Task to carry out
Check each line of the listing below for the string "True", then copy every line that has it.

Dataset
- Opening Delimiter -
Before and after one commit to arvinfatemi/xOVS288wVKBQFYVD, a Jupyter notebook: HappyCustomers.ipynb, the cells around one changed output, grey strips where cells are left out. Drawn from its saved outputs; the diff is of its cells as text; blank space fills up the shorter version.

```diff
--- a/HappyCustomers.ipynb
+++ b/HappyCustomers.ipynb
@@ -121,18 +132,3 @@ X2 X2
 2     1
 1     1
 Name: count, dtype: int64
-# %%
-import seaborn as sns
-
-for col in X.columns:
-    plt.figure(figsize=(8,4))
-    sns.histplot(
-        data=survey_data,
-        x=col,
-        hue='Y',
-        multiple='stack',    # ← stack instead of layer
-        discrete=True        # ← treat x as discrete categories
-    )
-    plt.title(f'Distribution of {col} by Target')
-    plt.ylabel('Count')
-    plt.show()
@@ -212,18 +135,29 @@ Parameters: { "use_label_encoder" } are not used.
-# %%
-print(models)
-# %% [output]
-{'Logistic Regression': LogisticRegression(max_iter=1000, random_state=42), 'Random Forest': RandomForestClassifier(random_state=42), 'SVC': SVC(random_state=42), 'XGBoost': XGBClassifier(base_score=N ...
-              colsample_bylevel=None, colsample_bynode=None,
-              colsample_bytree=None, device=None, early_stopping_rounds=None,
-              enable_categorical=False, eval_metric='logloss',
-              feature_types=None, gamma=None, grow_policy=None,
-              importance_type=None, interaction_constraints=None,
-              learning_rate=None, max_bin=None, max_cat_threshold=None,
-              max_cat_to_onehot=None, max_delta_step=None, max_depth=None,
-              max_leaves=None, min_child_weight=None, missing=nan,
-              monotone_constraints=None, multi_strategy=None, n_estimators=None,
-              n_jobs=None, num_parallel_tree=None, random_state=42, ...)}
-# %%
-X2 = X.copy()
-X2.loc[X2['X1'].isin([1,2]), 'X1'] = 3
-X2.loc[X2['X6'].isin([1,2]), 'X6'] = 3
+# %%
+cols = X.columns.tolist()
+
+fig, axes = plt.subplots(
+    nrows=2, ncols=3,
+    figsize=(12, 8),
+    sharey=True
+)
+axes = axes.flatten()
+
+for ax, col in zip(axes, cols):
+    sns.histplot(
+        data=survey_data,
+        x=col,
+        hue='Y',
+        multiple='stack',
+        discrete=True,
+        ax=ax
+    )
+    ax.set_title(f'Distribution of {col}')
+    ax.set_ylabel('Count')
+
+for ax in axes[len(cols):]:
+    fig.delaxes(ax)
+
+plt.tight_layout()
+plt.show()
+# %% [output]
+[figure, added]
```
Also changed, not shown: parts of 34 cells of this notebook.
- Closing Delimiter -
Response below
-        discrete=True        # ← treat x as discrete categories
+    sharey=True
+        discrete=True,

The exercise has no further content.